== Segment start ==

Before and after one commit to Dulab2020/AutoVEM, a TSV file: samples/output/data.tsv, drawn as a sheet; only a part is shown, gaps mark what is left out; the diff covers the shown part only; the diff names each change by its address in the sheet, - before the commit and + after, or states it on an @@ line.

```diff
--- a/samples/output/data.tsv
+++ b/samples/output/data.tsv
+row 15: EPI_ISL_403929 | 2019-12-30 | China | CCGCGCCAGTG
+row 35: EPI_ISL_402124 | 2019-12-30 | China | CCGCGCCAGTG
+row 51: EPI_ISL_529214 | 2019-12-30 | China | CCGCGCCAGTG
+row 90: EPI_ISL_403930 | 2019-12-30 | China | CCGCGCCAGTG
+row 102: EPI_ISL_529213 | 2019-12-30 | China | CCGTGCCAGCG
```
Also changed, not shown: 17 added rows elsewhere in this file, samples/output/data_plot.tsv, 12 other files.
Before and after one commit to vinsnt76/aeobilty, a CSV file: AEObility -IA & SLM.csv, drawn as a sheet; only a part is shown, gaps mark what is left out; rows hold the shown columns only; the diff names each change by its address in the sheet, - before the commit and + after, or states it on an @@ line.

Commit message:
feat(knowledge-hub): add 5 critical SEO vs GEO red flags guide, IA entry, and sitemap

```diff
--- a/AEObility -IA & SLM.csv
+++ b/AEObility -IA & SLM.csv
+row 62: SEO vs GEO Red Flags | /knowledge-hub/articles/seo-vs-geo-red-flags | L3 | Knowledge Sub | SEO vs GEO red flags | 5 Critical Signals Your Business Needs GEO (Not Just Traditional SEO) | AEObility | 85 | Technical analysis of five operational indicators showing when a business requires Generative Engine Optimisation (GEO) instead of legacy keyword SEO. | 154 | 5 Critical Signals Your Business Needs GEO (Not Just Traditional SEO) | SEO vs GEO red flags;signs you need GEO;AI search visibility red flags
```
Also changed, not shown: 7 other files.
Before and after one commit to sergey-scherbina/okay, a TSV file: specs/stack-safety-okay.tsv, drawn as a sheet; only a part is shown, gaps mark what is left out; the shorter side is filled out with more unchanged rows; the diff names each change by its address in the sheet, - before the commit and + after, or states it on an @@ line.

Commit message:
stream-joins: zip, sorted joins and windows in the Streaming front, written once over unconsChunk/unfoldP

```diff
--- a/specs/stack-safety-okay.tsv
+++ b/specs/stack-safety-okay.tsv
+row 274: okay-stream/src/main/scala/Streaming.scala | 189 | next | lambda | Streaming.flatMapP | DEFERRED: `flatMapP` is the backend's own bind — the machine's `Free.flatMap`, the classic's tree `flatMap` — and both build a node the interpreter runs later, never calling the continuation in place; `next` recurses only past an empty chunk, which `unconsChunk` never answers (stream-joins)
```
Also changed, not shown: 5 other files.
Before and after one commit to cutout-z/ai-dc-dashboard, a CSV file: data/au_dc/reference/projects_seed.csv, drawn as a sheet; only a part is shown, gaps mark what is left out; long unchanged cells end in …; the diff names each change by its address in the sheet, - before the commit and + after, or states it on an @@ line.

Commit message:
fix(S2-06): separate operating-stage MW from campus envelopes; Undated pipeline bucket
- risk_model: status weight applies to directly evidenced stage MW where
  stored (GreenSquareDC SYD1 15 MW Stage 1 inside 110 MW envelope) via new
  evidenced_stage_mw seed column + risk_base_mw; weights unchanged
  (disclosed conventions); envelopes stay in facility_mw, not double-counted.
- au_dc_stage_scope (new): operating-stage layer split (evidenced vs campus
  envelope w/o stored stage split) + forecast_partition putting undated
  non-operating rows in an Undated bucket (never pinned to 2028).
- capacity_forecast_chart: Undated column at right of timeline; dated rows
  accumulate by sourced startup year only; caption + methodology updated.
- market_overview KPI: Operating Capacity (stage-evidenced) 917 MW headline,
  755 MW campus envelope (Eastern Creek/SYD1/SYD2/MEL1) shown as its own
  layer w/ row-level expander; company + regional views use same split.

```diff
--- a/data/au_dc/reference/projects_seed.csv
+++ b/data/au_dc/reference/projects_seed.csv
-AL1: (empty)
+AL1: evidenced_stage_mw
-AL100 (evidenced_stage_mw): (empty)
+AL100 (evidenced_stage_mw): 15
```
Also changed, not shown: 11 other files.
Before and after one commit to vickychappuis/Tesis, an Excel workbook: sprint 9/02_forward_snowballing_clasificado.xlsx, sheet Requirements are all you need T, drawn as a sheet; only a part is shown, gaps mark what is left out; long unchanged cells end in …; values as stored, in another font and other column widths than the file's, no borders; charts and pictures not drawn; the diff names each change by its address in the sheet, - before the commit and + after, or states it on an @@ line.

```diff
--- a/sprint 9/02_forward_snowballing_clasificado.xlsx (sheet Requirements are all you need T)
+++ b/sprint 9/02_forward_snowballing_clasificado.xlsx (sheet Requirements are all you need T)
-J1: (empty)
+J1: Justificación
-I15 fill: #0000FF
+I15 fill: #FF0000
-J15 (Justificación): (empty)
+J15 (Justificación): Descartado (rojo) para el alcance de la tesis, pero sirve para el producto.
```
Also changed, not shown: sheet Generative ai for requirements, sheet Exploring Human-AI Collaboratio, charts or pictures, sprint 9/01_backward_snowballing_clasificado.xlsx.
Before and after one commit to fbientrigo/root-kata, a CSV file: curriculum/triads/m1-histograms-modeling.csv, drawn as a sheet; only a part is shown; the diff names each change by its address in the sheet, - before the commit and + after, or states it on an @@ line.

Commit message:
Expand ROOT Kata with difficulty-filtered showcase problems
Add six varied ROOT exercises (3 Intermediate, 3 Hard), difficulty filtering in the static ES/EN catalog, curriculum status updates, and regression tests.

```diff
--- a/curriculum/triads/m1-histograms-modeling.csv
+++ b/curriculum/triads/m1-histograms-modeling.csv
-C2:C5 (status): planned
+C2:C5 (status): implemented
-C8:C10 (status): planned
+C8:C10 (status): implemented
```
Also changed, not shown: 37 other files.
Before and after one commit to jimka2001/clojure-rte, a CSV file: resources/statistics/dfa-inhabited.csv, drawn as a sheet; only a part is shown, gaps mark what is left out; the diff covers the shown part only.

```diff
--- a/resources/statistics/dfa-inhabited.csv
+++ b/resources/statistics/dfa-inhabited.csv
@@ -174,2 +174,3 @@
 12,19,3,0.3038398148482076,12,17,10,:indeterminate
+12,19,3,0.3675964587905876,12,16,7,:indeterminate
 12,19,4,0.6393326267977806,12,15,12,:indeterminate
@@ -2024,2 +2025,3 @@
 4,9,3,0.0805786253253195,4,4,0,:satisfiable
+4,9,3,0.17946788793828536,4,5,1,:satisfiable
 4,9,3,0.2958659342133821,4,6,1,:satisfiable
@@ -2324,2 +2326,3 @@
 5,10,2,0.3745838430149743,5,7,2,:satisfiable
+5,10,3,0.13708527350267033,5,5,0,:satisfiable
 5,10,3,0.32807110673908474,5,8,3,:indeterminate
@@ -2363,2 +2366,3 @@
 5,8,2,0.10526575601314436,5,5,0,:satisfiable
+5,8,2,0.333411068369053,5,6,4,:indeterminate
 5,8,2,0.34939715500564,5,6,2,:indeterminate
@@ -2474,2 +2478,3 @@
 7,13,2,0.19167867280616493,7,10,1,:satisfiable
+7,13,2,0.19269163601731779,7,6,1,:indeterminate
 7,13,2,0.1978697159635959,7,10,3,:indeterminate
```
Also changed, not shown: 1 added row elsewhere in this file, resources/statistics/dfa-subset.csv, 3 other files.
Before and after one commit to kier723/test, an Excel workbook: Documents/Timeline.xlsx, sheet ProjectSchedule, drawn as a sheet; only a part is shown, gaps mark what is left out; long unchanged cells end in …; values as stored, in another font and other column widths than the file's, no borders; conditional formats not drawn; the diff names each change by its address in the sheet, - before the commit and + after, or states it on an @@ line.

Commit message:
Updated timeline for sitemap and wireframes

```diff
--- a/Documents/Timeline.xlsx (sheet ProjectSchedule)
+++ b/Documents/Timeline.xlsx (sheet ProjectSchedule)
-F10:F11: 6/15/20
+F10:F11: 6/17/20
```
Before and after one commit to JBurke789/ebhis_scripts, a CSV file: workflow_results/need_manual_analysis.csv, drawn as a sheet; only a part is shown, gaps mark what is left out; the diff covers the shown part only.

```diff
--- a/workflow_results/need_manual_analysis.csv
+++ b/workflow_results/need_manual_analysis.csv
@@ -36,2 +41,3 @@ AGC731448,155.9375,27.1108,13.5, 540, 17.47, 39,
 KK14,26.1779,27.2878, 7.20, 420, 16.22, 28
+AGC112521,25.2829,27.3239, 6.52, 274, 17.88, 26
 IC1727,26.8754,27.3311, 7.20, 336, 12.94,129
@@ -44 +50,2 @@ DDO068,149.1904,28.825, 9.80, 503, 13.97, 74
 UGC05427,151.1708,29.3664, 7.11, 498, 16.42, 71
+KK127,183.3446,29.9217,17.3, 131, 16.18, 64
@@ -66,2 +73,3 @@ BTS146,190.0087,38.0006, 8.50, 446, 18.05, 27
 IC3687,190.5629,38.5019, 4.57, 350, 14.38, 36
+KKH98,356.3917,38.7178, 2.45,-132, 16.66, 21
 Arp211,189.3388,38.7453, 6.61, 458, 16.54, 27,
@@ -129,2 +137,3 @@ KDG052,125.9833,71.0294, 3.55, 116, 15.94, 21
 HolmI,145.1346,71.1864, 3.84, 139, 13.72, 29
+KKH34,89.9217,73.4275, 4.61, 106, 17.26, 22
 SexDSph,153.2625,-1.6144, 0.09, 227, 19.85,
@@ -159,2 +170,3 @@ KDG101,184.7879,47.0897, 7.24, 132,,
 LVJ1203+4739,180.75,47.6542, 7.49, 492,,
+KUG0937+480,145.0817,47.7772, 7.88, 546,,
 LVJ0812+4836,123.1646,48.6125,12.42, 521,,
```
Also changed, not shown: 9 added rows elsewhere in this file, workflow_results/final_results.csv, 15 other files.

== Segment end ==

• PROMPT: Filter the listing for the word "indeterminate" and copy every line that holds it.

• SOLUTION TO THIS PROBLEM:
 12,19,3,0.3038398148482076,12,17,10,:indeterminate
+12,19,3,0.3675964587905876,12,16,7,:indeterminate
 12,19,4,0.6393326267977806,12,15,12,:indeterminate
 5,10,3,0.32807110673908474,5,8,3,:indeterminate
+5,8,2,0.333411068369053,5,6,4,:indeterminate
 5,8,2,0.34939715500564,5,6,2,:indeterminate
+7,13,2,0.19269163601731779,7,6,1,:indeterminate
 7,13,2,0.1978697159635959,7,10,3,:indeterminate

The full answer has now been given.